Transitioning smoothly from new hire to employee is always a crucial stepping stone. As an employee onboards at your organization, you’re setting the tone for the rest of their employment.
Here are some expert tips on how to transition a new hire like a boss:
1. Keep it fun
I was awarded an internship with an international management consulting firm. From recruiting to onboarding, the firm took great strides to make my experience fun, yet intellectually challenging. The human resources department gave me information on housing, cultural, and shopping options in my assigned city.
To foster relationship-building, the entire cohort of interns spent their week of orientation together. Throughout the orientation process, the firm stressed its commitment to creating a valuable, enriching internship experience. The staff conducting the orientation were from all levels of the organization and created a warm and welcoming environment.
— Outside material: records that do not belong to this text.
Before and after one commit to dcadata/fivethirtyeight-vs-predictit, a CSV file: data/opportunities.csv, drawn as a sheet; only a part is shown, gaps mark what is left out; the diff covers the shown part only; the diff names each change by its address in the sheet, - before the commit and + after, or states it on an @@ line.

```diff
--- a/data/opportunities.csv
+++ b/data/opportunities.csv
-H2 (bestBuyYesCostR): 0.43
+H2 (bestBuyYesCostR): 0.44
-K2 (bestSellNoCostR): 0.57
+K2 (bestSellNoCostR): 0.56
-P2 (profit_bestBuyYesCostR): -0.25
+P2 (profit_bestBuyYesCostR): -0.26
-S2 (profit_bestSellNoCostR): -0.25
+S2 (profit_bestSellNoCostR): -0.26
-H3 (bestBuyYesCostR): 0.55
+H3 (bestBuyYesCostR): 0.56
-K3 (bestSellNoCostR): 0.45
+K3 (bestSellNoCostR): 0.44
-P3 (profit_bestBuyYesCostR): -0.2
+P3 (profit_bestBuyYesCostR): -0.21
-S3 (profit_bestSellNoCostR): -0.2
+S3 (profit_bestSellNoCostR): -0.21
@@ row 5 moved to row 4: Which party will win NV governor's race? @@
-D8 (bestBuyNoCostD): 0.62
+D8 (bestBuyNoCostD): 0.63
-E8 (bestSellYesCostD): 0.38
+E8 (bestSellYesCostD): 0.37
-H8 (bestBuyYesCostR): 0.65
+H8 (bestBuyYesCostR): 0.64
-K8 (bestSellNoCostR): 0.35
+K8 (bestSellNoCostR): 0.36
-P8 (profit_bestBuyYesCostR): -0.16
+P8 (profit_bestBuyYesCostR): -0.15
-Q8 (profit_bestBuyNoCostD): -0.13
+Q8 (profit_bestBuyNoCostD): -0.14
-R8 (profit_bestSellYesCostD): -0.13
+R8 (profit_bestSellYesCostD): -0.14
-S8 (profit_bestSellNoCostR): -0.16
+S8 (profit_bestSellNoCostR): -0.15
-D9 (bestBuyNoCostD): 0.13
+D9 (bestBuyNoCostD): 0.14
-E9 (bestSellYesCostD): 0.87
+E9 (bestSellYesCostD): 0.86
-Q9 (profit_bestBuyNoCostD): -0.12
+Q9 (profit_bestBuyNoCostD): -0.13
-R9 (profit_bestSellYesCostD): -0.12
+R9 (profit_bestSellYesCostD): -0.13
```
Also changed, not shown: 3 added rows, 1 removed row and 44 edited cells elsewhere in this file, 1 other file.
Dana Cole Moulden, Director of Operations, HR, and Workforce Development, Second Chance, Inc.
2. Start training during the interview
At one job, managers put me to work immediately. During the interview, I had to successfully complete a simulation exercise demonstrating my ability to perform the tasks associated with the job. This helped me know what to expect, and gave me an opportunity to interact with managers I would eventually be working for.
The exercise broke down a lot of boundaries. When I was hired for the job, I used the simulation exercise as a roadmap to know what to expect.
Stacy Lindenberg, Owner, Talent Seed Consulting, LLC
3. Create a road map to transition a new hire
From day one, give new hires a hard-copy onboarding plan. We sometimes refer to this as a road map, outlining the various things that will happen over the first 30 to 90 days. These items may include specific training sessions, introductory meetings with senior managers and key personnel/leaders, peer introductions, or even workspace organization.
It’s inevitable a new hire will be left alone during onboarding. A step-by-step plan can impact the way new hires feel during these moments. The ‘alone time’ will come across as a strategic part of the plan rather than ‘busy work’ due to managers’ other priorities.
Paul Donehue, President of Paul Charles and Associates
What tips do you have to transition a new hire to employee easier? Let us know!